These words are those of Christopher Mims, contributor to the Wall Street Journal, who, after closely observing and researching the mysterious North Korean lifestyle and the manner in which its citizens and government utilize technology at the moment, sees that even though Internet and cell phone usage in North Korea is limited, it is becoming more available and thereby allowing its heavily controlled public to learn more about many facets of the world community. More importantly, it is allowing North Koreans to equate global Internet communication with success.
It is no secret that North Korea’s society is one that is strictly enforced and falls under the mystical Kim dynasty’s cult of personality, thereby maintaining ultimate control. However, since the ascension of Kim Jong-un in 2011, a more forward-thinking approach to technology has been introduced. Well, as forward-thinking as can be expected in North Korea. As the BBC has recently indicated, the Kim dynasty heavily bases its governmental structure on ancient Chinese dynasties and follows many of the rules and regulations which were set in place during ancient times.
For this reason, melded with the intentions to keep citizens from being influenced by outside sources from beyond the North Korean border, the Kim dynasty initially kept cell phones and smart phones away from the hands of its people. Anyone who formerly has been provided with one had only access to offline content and apps that were added by the North Korean government, thereby not truly allowing a connection with the rest of the world and global markets.
As the Daily Mail UK reported back when Kim Jong-il was still the nation’s leader, “The brutal communist regime, which is technically at war with South Korea, warned its 24 million population that any contact with the nation south of its borders is a crime punishable by life in prison or death.”
However, over the recent years, more allowances have been made in regards to cell phone and Internet access. Initially, cell phones were banned completely until North Korea succeeded in creating its own network in 2008. The greatest usage increase came between the years of 2012 and 2013, when numbers of North Koreans using cell phones and smart phones “doubled to two million from one million, and it now may exceed 2.5 million.”
As Mims indicates after hearing directly from Colin Behr, head of business development at ad-technology startup Vungle, who recently visited North Korea as part of an exchange set up by Chosun, North Korea is giving more people access to the Internet. “That apparently is happening, though in a controlled fashion, at ‘Internet palaces,’ where access is closely monitored.”
Mims relays the difficulties Behr discovered that North Korean IT programmers and manufacturers face in succeeding alongside their international competitors.”The problem is that, lacking access to the Internet, many of the entrepreneurs Behr encountered didn’t understand how to reach consumers — or even what a marketplace is.”
Behr, over the time he was within North Korea, came to realize that the nation is at a difficult point in regards to manufacturing and lacks the capital necessary to extract its natural resources in order to make them available for profit. Behr, however, communicated with many IT programmers within North Korea and aided in opening their eyes to how useful a global community is to improving and outsourcing labor to foreign companies. Behr therein made the IT industry aware of the fact that by limiting their contact with the global market, they are only getting a tiny portion of an expansive pie which they could have access to.
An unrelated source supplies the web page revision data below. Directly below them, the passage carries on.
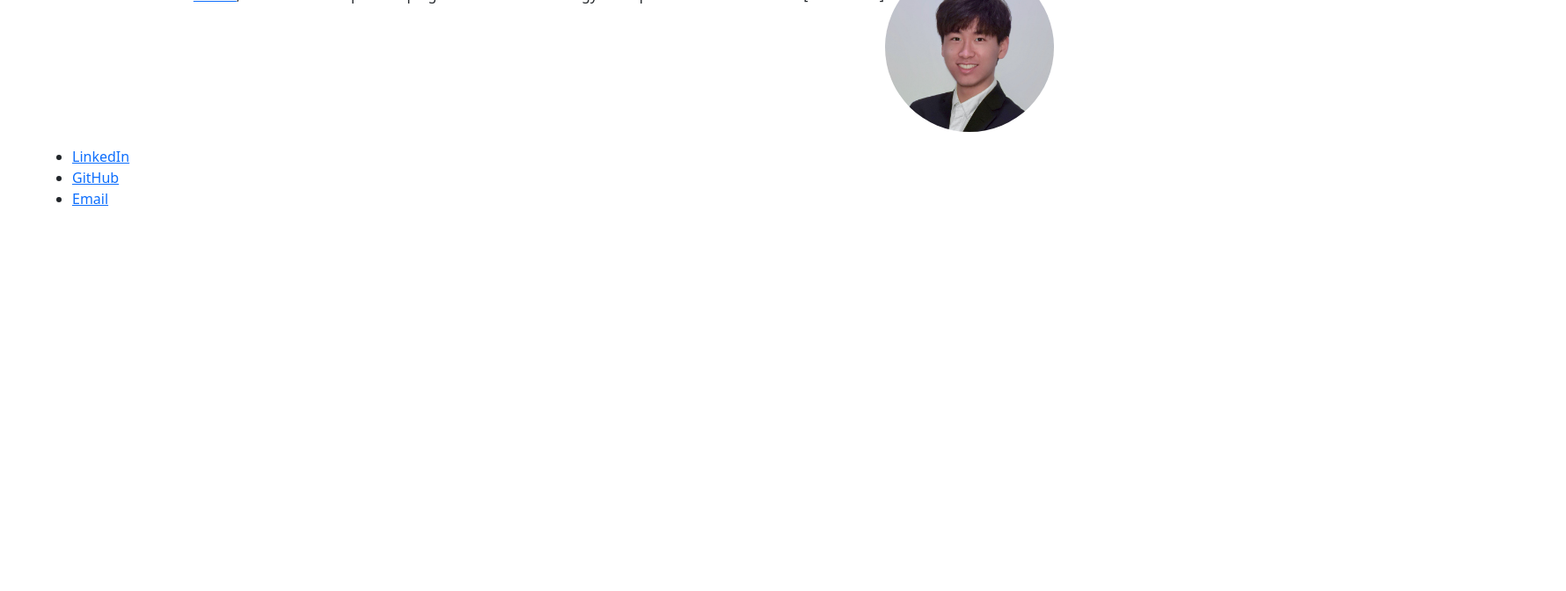
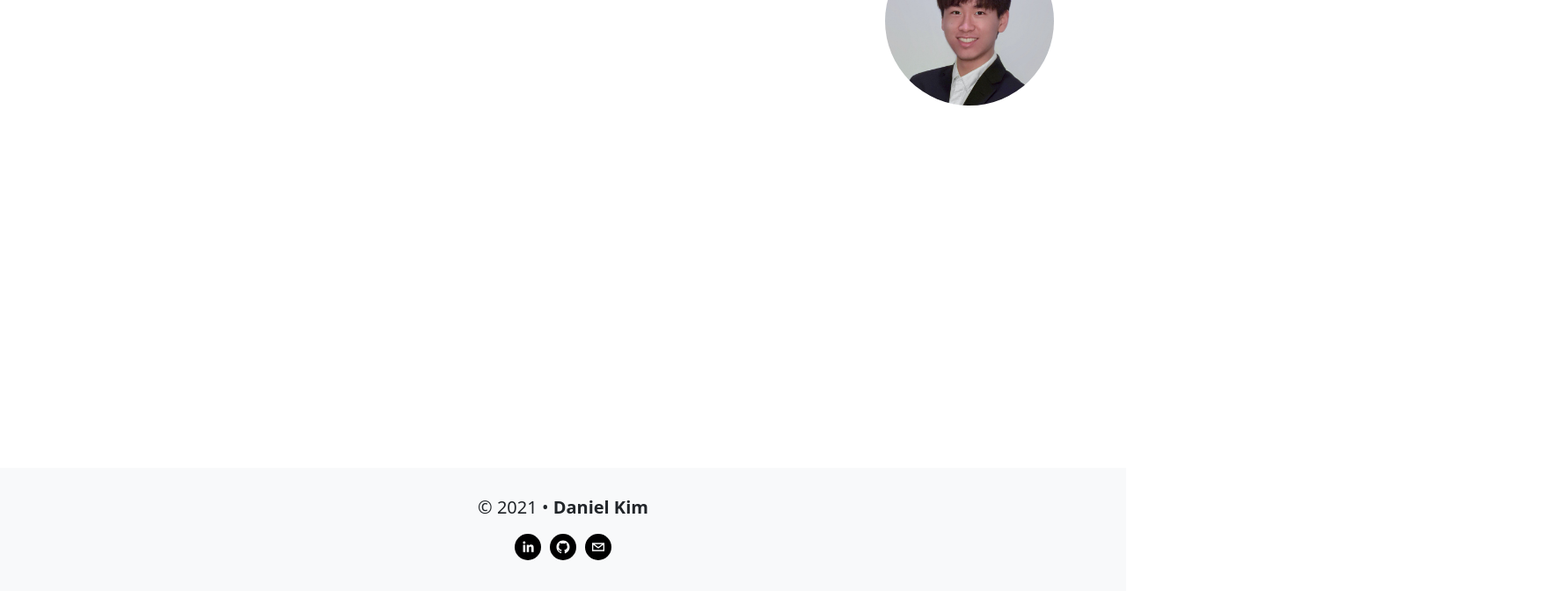
Before and after one commit to danielkimcs/danielkimcs.github.io, a React (Create React App) app: page / in a window 1280 px wide. Shown: the part 204-876 px from the top of the page at 88% size, 1780 px wide, since content can reach past the window. Before the commit the page ends 800 px from the top, so only its background shows below. Built offline with nearby package versions, Linux system fonts and the light colour scheme.

Commit message:
Added footer

```diff
--- a/package.json
+++ b/package.json
@@ -13,6 +13,7 @@
     "react-dom": "^17.0.2",
     "react-router-dom": "^5.2.0",
     "react-scripts": "4.0.3",
+    "react-social-icons": "^5.4.1",
     "react-transition-group": "^4.4.2",
     "web-vitals": "^1.1.2"
   },
--- a/src/App.js
+++ b/src/App.js
@@ -4,6 +4,7 @@ import Routes from "./routes";
 import { BrowserRouter as Router } from "react-router-dom";
 import { AppContext } from "./utils/contextLib";
 import Navigation from "./shared/components/navbar";
+import Footer from "./shared/components/footer";
 
 function App() {
   return (
@@ -14,6 +15,7 @@ function App() {
                 <Routes />
         </AppContext.Provider>
       </div>
+      <Footer />
     </Router>
   );
 }
--- a/src/components/archive/archive.js
+++ b/src/components/archive/archive.js
@@ -3,8 +3,8 @@ import './archive.scss';
 
 export const Archive = () => {
     return (
-        <React.Fragment>
+        <div className="archive-container page-container">
             <h1>Archive</h1>
-        </React.Fragment>
+        </div>
     )
 }
--- a/src/components/home/home.js
+++ b/src/components/home/home.js
@@ -3,24 +3,16 @@ import './home.scss';
 
 export const Home = () => {
     return (
-        <div className="home-container">
+        <div className="home-container page-container">
             <h1>Hi there! I'm Daniel.</h1>
 
             <div className="row">
                 <p>
-                    <img className="avatar" src="/me.jpg" alt="A picture of me"/>
+                    <img className="avatar" src="/me.jpg" alt="Me"/>
                     I'm a sophomore at <a href="https://www.yale.edu/">Yale University</a> studying computer science, economics, and mathematics. For the summer, I'm a Full Stack Associate at <a href="https://www.gosite.com/">GoSite</a>, a Series B startup developing cloud based technology to empower small businesses. [finish intro]
                 </p>
             </div>
 
-            {/* FOOTER: SOCIAL AND COPYRIGHT */}
-            <div className="row">
-                <ul>
-                    <li><a href="https://www.linkedin.com/in/danielkim119/">LinkedIn</a></li>
-                    <li><a href="https://github.com/danielkimcs">GitHub</a></li>
-                    <li><a href="mailto:dan.kim@yale.edu">Email</a></li>
-                </ul>
-            </div>
         </div>
     )
 }
--- a/src/components/home/home.scss
+++ b/src/components/home/home.scss
@@ -2,6 +2,13 @@
     .avatar {
         max-width: 12em;
         border-radius: 50%;
+        margin-left: 5px;
         float: right;
     }
 }
+
+@media (max-width: 550px) {
+    .avatar {
+        display: none;
+    }
+}
--- a/src/components/projects/projects.js
+++ b/src/components/projects/projects.js
@@ -3,7 +3,7 @@ import './projects.scss';
 
 export const Projects = () => {
     return (
-        <div className="projects-container">
+        <div className="projects-container page-container">
             <h1>Projects</h1>
         </div>
     )
--- a/src/routes.js
+++ b/src/routes.js
@@ -3,7 +3,7 @@ import React from 'react';
 import { Route, Switch, useLocation } from 'react-router-dom';
 import { CSSTransition, TransitionGroup } from 'react-transition-group';
 import Home from './components/home';
-import About from './components/about';
+// import About from './components/about';
 import Projects from './components/projects';
 import Archive from './components/archive';
 
@@ -15,23 +15,23 @@ const routes = [
 
 export default function Routes() {
     const location = useLocation();
-    const { pathname, key } = location;
+    // const { pathname, key } = location;
 
     return (
         <TransitionGroup component={null}>
             <CSSTransition
-                key={key}
-                timeout={300}
+                key={location.key}
+                timeout={600}
                 classNames="anim-page"
-                unmountOnExit>
+                exit={false}
+                unmountOnExit
+                >
                 <div className="anim-page">
-                    <div className="anim-page-inner container">
-                        <Switch location={location}>
-                            {routes.map(({ path, Component }) => (
-                                <Route key={path} exact path={path} component={Component} />
-                                ))}
-                        </Switch>
-                    </div>
+                    <Switch location={location}>
+                        {routes.map(({ path, Component }) => (
+                            <Route key={path} exact path={path} component={Component} />
+                            ))}
+                    </Switch>
                 </div>
             </CSSTransition >
         </TransitionGroup>
--- /dev/null
+++ b/src/shared/components/footer/footer.js
@@ -0,0 +1,16 @@
+import React from "react";
+import "./footer.scss";
+import { SocialIcon } from "react-social-icons";
+
+export const Footer = () => {
+    return (
+        <div className="footer-container bg-light">
+            <div className="footer-text">&copy; 2021 &bull; <span>Daniel Kim</span></div>
+            <div className="social-container">
+                <SocialIcon target="_blank" className="social-icon" style={{ height: 30, width: 30 }} bgColor="black" url="https://www.linkedin.com/in/danielkim119/" />
+                <SocialIcon target="_blank" className="social-icon" style={{ height: 30, width: 30 }} bgColor="black" url="https://github.com/danielkimcs/" />
+                <SocialIcon target="_blank" className="social-icon" style={{ height: 30, width: 30 }} bgColor="black" url="mailto:dan.kim@yale.edu" />
+            </div>
+        </div>
+    )
+}
--- /dev/null
+++ b/src/shared/components/footer/footer.scss
@@ -0,0 +1,26 @@
+@import "../../../styles/variables";
+
+.footer-container {
+    position: relative;
+    margin-top: -$footer-height;
+    height: $footer-height;
+    padding-top: 30px;
+    width: 100%;
+    text-align: center;
+
+    .footer-text {
+        font-size: 20px;
+
+        span {
+            font-weight: bold;
+        }
+    }
+
+    .social-container {
+        padding-top: 10px;
+
+        .social-icon {
+            margin: 5px;
+        }
+    }
+}
--- /dev/null
+++ b/src/shared/components/footer/index.js
@@ -0,0 +1,2 @@
+import { Footer } from './footer';
+export default Footer;
--- /dev/null
+++ b/src/styles/_variables.scss
@@ -0,0 +1 @@
+$footer-height: 140px;
--- a/src/styles/styles.scss
+++ b/src/styles/styles.scss
@@ -1,17 +1,21 @@
+@import "variables";
+
+body {
+    width: 100%;
+}
+
 .main-div {
-    padding-top: 50px;
+    margin: auto;
+    padding-top: 20px;
     position: relative;
 }
 
-.anim-page {
-    position: absolute;
-    left: 50%;
+.page-container {
     width: 100%;
-}
-
-.anim-page-inner {
-    position: relative;
-    left: -50%;
+    margin: 0 auto;
+    min-height: 100vh;
+    overflow: auto;
+    padding-bottom: $footer-height;
 }
 
 /* Routing animation */
```
Also changed, not shown: 1 other file (tests, documents, lock files or other folders).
The country already has a tradition of engineering, with an active research university devoted to coding and software. And it is rumored to have a college of cyber warfare. Leveraging this expertise to create a tech industry would require North Korea to give more people access to the Internet.
Although Kim Jong-un continues to rule North Korea with an iron fist, much as his predecessors did, Mims notes an interesting point, stating that “though North Korea remains oppressive and its politics are opaque even to its own citizens, something must be happening at the highest levels, because nothing there changes without the government allowing it.” The increased number of smart phone users over such a short period of time and the availability of the Internet (though controlled) to its citizens, indicates improvements for the better are being made, no matter how minuscule.
[Feature image courtesy of the Global Post]